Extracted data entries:
________________________

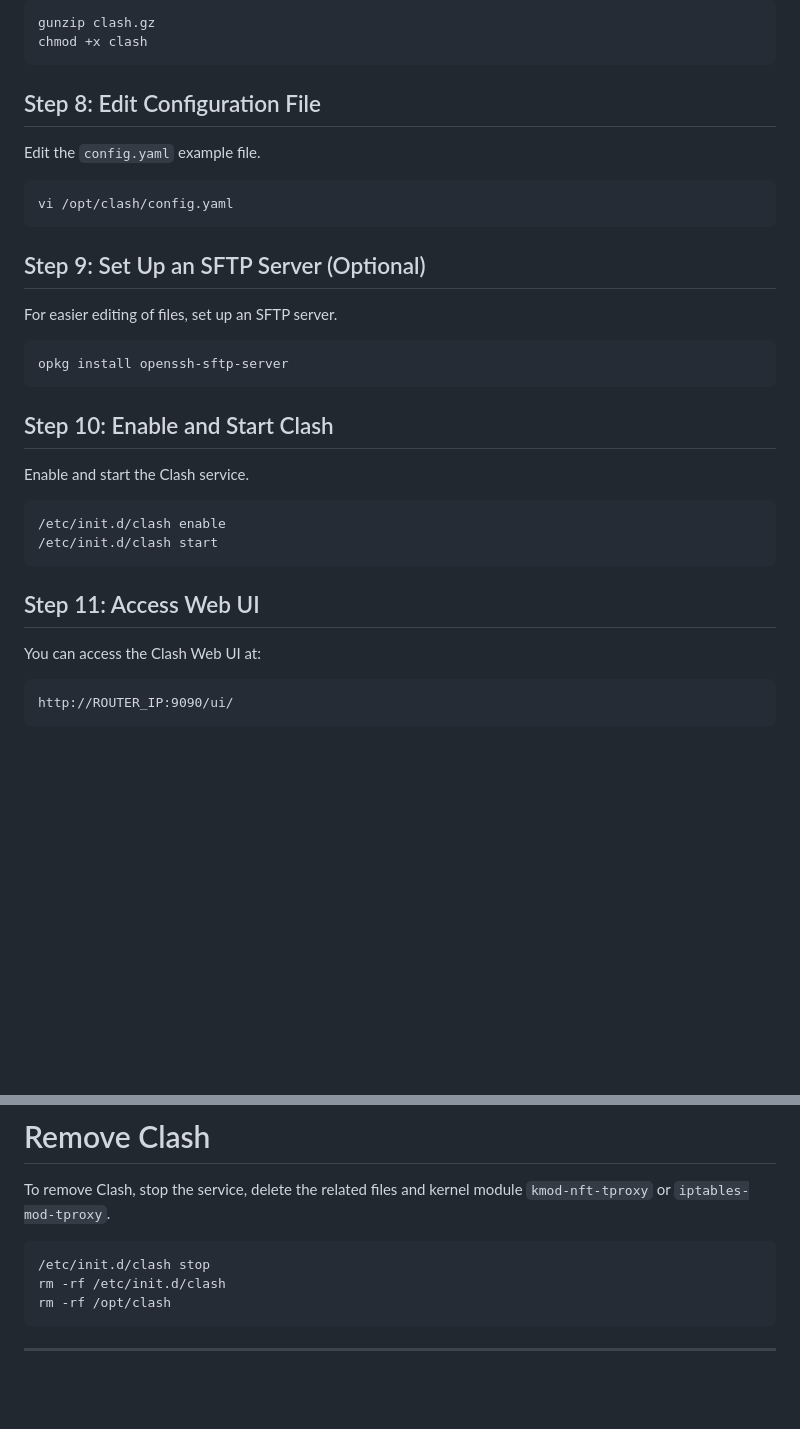
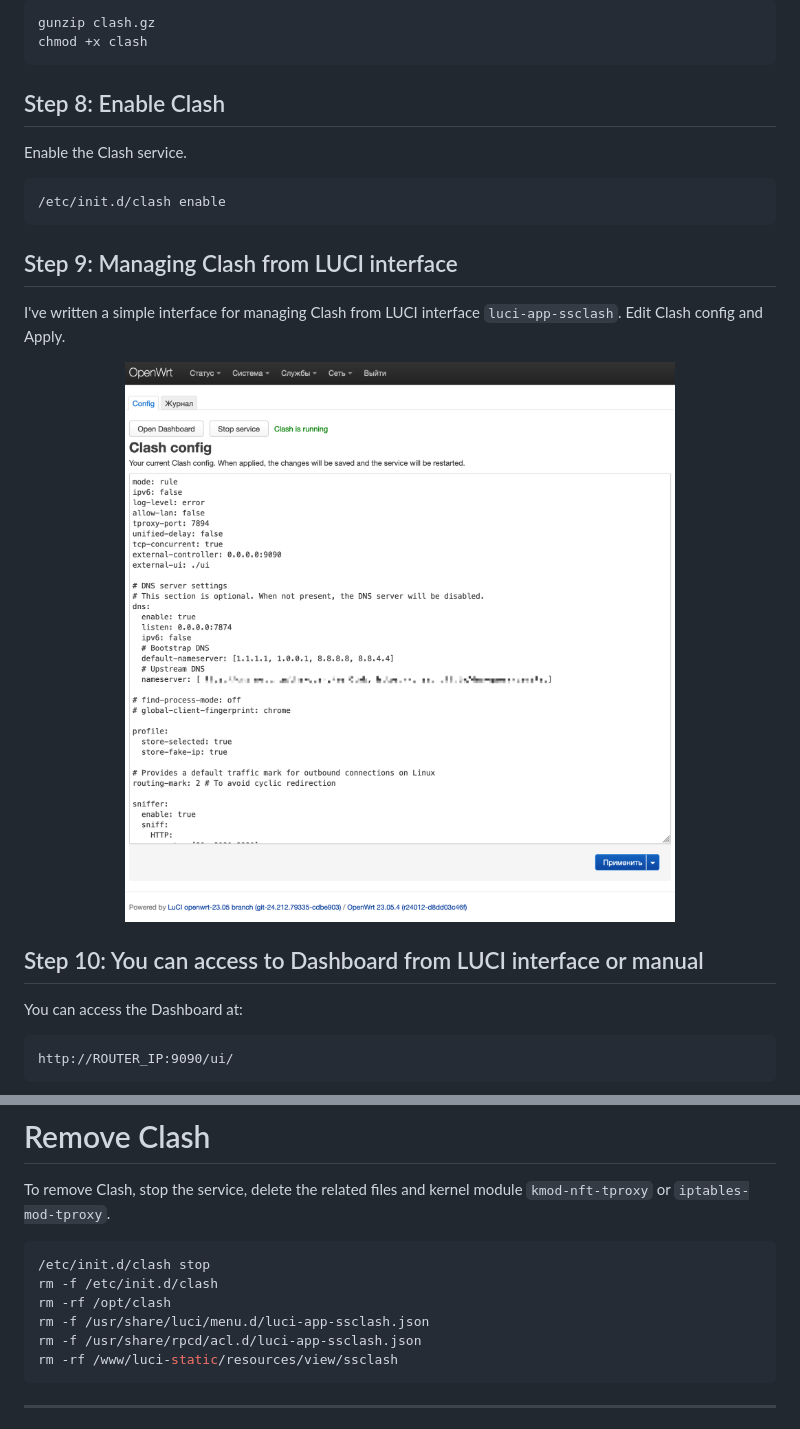
Before and after one commit to zerolabnet/SSClash, a Markdown page: README.md, 2 parts joined by grey strips. Drawn GitHub-style; pictures changed too: scr-00.png (added); blank space fills up the shorter version.

Commit message:
Wrote a simple interface to control Clash from the LUCI interface
luci-app-ssclash

````diff
--- a/README.md
+++ b/README.md
@@ -75,30 +75,22 @@ gunzip clash.gz
 chmod +x clash
 ```
 
-## Step 8: Edit Configuration File
-Edit the `config.yaml` example file.
-
-```bash
-vi /opt/clash/config.yaml
-```
-
-## Step 9: Set Up an SFTP Server (Optional)
-For easier editing of files, set up an SFTP server.
-
-```bash
-opkg install openssh-sftp-server
-```
-
-## Step 10: Enable and Start Clash
-Enable and start the Clash service.
+## Step 8: Enable Clash
+Enable the Clash service.
 
 ```bash
 /etc/init.d/clash enable
-/etc/init.d/clash start
 ```
 
-## Step 11: Access Web UI
-You can access the Clash Web UI at:
+## Step 9: Managing Clash from LUCI interface
+I've written a simple interface for managing Clash from LUCI interface `luci-app-ssclash`. Edit Clash config and Apply.
+
+<p align="center">
+ <img src="scr-00.png" width="100%">
+</p>
+
+## Step 10: You can access to Dashboard from LUCI interface or manual
+You can access the Dashboard at:
 
 ```
 http://ROUTER_IP:9090/ui/
@@ -113,8 +105,11 @@ To remove Clash, stop the service, delete the related files and kernel module `k
 
 ```bash
 /etc/init.d/clash stop
-rm -rf /etc/init.d/clash
+rm -f /etc/init.d/clash
 rm -rf /opt/clash
+rm -f /usr/share/luci/menu.d/luci-app-ssclash.json
+rm -f /usr/share/rpcd/acl.d/luci-app-ssclash.json
+rm -rf /www/luci-static/resources/view/ssclash
 ```
 
 ---
````
Also changed, not shown: 5 other files.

________________________

## WHAT YOU HAVE TO DO:
An exact copy of the records above is wanted, with the pictures omitted.

## ANSWER FOR THE TASK:
Before and after one commit to zerolabnet/SSClash, a Markdown page: README.md, 2 parts joined by grey strips. Drawn GitHub-style; pictures changed too: scr-00.png (added); blank space fills up the shorter version.

Commit message:
Wrote a simple interface to control Clash from the LUCI interface
luci-app-ssclash

````diff
--- a/README.md
+++ b/README.md
@@ -75,30 +75,22 @@ gunzip clash.gz
 chmod +x clash
 ```
 
-## Step 8: Edit Configuration File
-Edit the `config.yaml` example file.
-
-```bash
-vi /opt/clash/config.yaml
-```
-
-## Step 9: Set Up an SFTP Server (Optional)
-For easier editing of files, set up an SFTP server.
-
-```bash
-opkg install openssh-sftp-server
-```
-
-## Step 10: Enable and Start Clash
-Enable and start the Clash service.
+## Step 8: Enable Clash
+Enable the Clash service.
 
 ```bash
 /etc/init.d/clash enable
-/etc/init.d/clash start
 ```
 
-## Step 11: Access Web UI
-You can access the Clash Web UI at:
+## Step 9: Managing Clash from LUCI interface
+I've written a simple interface for managing Clash from LUCI interface `luci-app-ssclash`. Edit Clash config and Apply.
+
+<p align="center">
+ <img src="scr-00.png" width="100%">
+</p>
+
+## Step 10: You can access to Dashboard from LUCI interface or manual
+You can access the Dashboard at:
 
 ```
 http://ROUTER_IP:9090/ui/
@@ -113,8 +105,11 @@ To remove Clash, stop the service, delete the related files and kernel module `k
 
 ```bash
 /etc/init.d/clash stop
-rm -rf /etc/init.d/clash
+rm -f /etc/init.d/clash
 rm -rf /opt/clash
+rm -f /usr/share/luci/menu.d/luci-app-ssclash.json
+rm -f /usr/share/rpcd/acl.d/luci-app-ssclash.json
+rm -rf /www/luci-static/resources/view/ssclash
 ```
 
 ---
````
Also changed, not shown: 5 other files.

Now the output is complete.